---------- INFORMATION

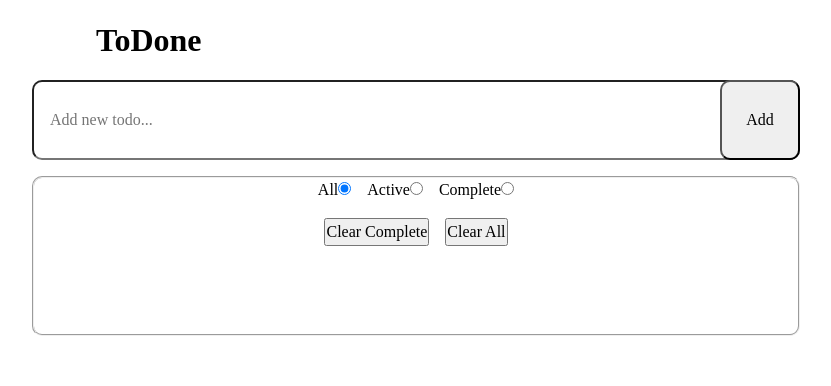
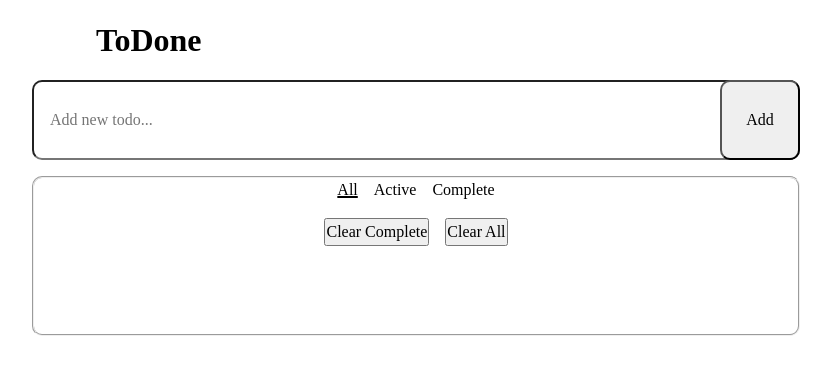
Before and after one commit to parbots/todone, a Next.js app: page / in a window 1280 px wide. Shown: the top 386 px of the page, without its empty margins (224-1055 px from the left). Built offline with nearby package versions, Linux system fonts and the light colour scheme.

Commit message:
Redesign filter system

```diff
--- a/components/AddItemForm/AddItemForm.module.css
+++ b/components/AddItemForm/AddItemForm.module.css
@@ -22,5 +22,7 @@
     width: 5rem;
     height: 5rem;
 
+    cursor: pointer;
+
     border-radius: 10px;
 }
--- a/components/Item/Item.module.css
+++ b/components/Item/Item.module.css
@@ -6,6 +6,9 @@
 
     display: flex;
     align-items: center;
+
+    border: solid 1px lightgray;
+    border-radius: 10px;
 }
 
 .checkBox {
@@ -14,6 +17,10 @@
 
     width: 5rem;
     height: 5rem;
+
+    cursor: pointer;
+
+    border-radius: 10px;
 }
 
 .itemName {
@@ -26,4 +33,8 @@
 
     width: 5rem;
     height: 5rem;
+
+    cursor: pointer;
+
+    border-radius: 10px;
 }
--- a/components/List/List.module.css
+++ b/components/List/List.module.css
@@ -3,4 +3,5 @@
     flex-direction: column;
     justify-content: flex-start;
     align-items: center;
+    gap: 0.5rem;
 }
--- a/components/List/List.tsx
+++ b/components/List/List.tsx
@@ -6,19 +6,26 @@ import Item from 'components/Item';
 
 type ListProps = {
     items: ItemType[];
+    filters: string[];
     filter: string;
     completeItem: Function;
     removeItem: Function;
 };
 
-const List = ({ items, filter, completeItem, removeItem }: ListProps) => {
+const List = ({
+    items,
+    filters,
+    filter,
+    completeItem,
+    removeItem,
+}: ListProps) => {
     const filteredItems = items.filter((item) => {
         switch (filter) {
-            case 'all':
+            case filters[0]:
                 return true;
-            case 'active':
+            case filters[1]:
                 return !item.complete;
-            case 'complete':
+            case filters[2]:
                 return item.complete;
         }
     });
--- a/components/ListOptions/ListOptions.module.css
+++ b/components/ListOptions/ListOptions.module.css
@@ -22,6 +22,14 @@
     cursor: pointer;
 }
 
-/* .radioInput {
+.radioLabelSelected {
+    text-decoration: underline 2px;
+}
+
+.radioInput {
     display: none;
-} */
+}
+
+.actionButton {
+    cursor: pointer;
+}
--- a/components/ListOptions/ListOptions.tsx
+++ b/components/ListOptions/ListOptions.tsx
@@ -3,6 +3,7 @@ import styles from './ListOptions.module.css';
 import { useState, ChangeEvent } from 'react';
 
 type OptionsProps = {
+    filters: string[];
     filter: string;
     setFilter: Function;
     removeAll: Function;
@@ -10,6 +11,7 @@ type OptionsProps = {
 };
 
 const ListOptions = ({
+    filters,
     filter,
     setFilter,
     removeAll,
@@ -19,46 +21,44 @@ const ListOptions = ({
         setFilter(event.target.value);
     };
 
+    const filterRadios = filters.map((radioFilter) => {
+        const selected = filter === radioFilter;
         return (
-        <fieldset className={styles.listOptions}>
-            <section className={styles.section}>
-                <label className={styles.radioLabel}>
-                    All
+            <label
+                key={radioFilter}
+                className={`${styles.radioLabel} ${
+                    selected ? styles.radioLabelSelected : ''
+                }`}
+            >
+                {radioFilter}
                 <input
                     type='radio'
                     name='filter'
-                        checked={filter === 'all'}
-                        value='all'
+                    checked={selected}
+                    value={radioFilter}
                     onChange={handleFilterChange}
                     className={styles.radioInput}
                 />
             </label>
-                <label className={styles.radioLabel}>
-                    Active
-                    <input
-                        type='radio'
-                        name='filter'
-                        checked={filter === 'active'}
-                        value='active'
-                        onChange={handleFilterChange}
-                        className={styles.radioInput}
-                    />
-                </label>
-                <label className={styles.radioLabel}>
-                    Complete
-                    <input
-                        type='radio'
-                        name='filter'
-                        checked={filter === 'complete'}
-                        value='complete'
-                        onChange={handleFilterChange}
-                        className={styles.radioInput}
-                    />
-                </label>
-            </section>
+        );
+    });
+
+    return (
+        <fieldset className={styles.listOptions}>
+            <section className={styles.section}>{filterRadios}</section>
             <section className={styles.section}>
-                <button onClick={() => removeComplete()}>Clear Complete</button>
-                <button onClick={() => removeAll()}>Clear All</button>
+                <button
+                    onClick={() => removeComplete()}
+                    className={styles.actionButton}
+                >
+                    Clear Complete
+                </button>
+                <button
+                    onClick={() => removeAll()}
+                    className={styles.actionButton}
+                >
+                    Clear All
+                </button>
             </section>
         </fieldset>
     );
--- a/pages/index.tsx
+++ b/pages/index.tsx
@@ -14,9 +14,13 @@ import List from 'components/List';
 import Footer from 'components/Footer';
 
 const ToDone: NextPage = () => {
-    const [itemID, setItemID] = useState(0); // ID counter for items
+    const [itemID, setItemID] = useState(0); // ID counter
     const [items, setItems] = useState<ItemType[]>([]); // List of items
-    const [itemFilter, setItemFilter] = useState('all'); // Item filter
+
+    // Item filters
+    const [filters, _] = useState(['All', 'Active', 'Complete']);
+    // Current Item filter
+    const [itemFilter, setItemFilter] = useState(filters[0]);
 
     // Create a new item
     const addItem = (name: string) => {
@@ -83,6 +87,7 @@ const ToDone: NextPage = () => {
                 </section>
                 <section className={styles.section}>
                     <ListOptions
+                        filters={filters}
                         filter={itemFilter}
                         setFilter={setItemFilter}
                         removeAll={removeAllItems}
@@ -92,6 +97,7 @@ const ToDone: NextPage = () => {
                 <section className={styles.section}>
                     <List
                         items={items}
+                        filters={filters}
                         filter={itemFilter}
                         completeItem={completeItem}
                         removeItem={removeItem}
```
Lines whose indentation alone changed are shown as unchanged.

--------------------

◆ WHAT NEEDS TO BE DONE ◆
Return each line in the records that holds the string "NextPage".

◆ RESULT OF THIS TASK ◆
 const ToDone: NextPage = () => {
@@ -83,6 +87,7 @@ const ToDone: NextPage = () => {
@@ -92,6 +97,7 @@ const ToDone: NextPage = () => {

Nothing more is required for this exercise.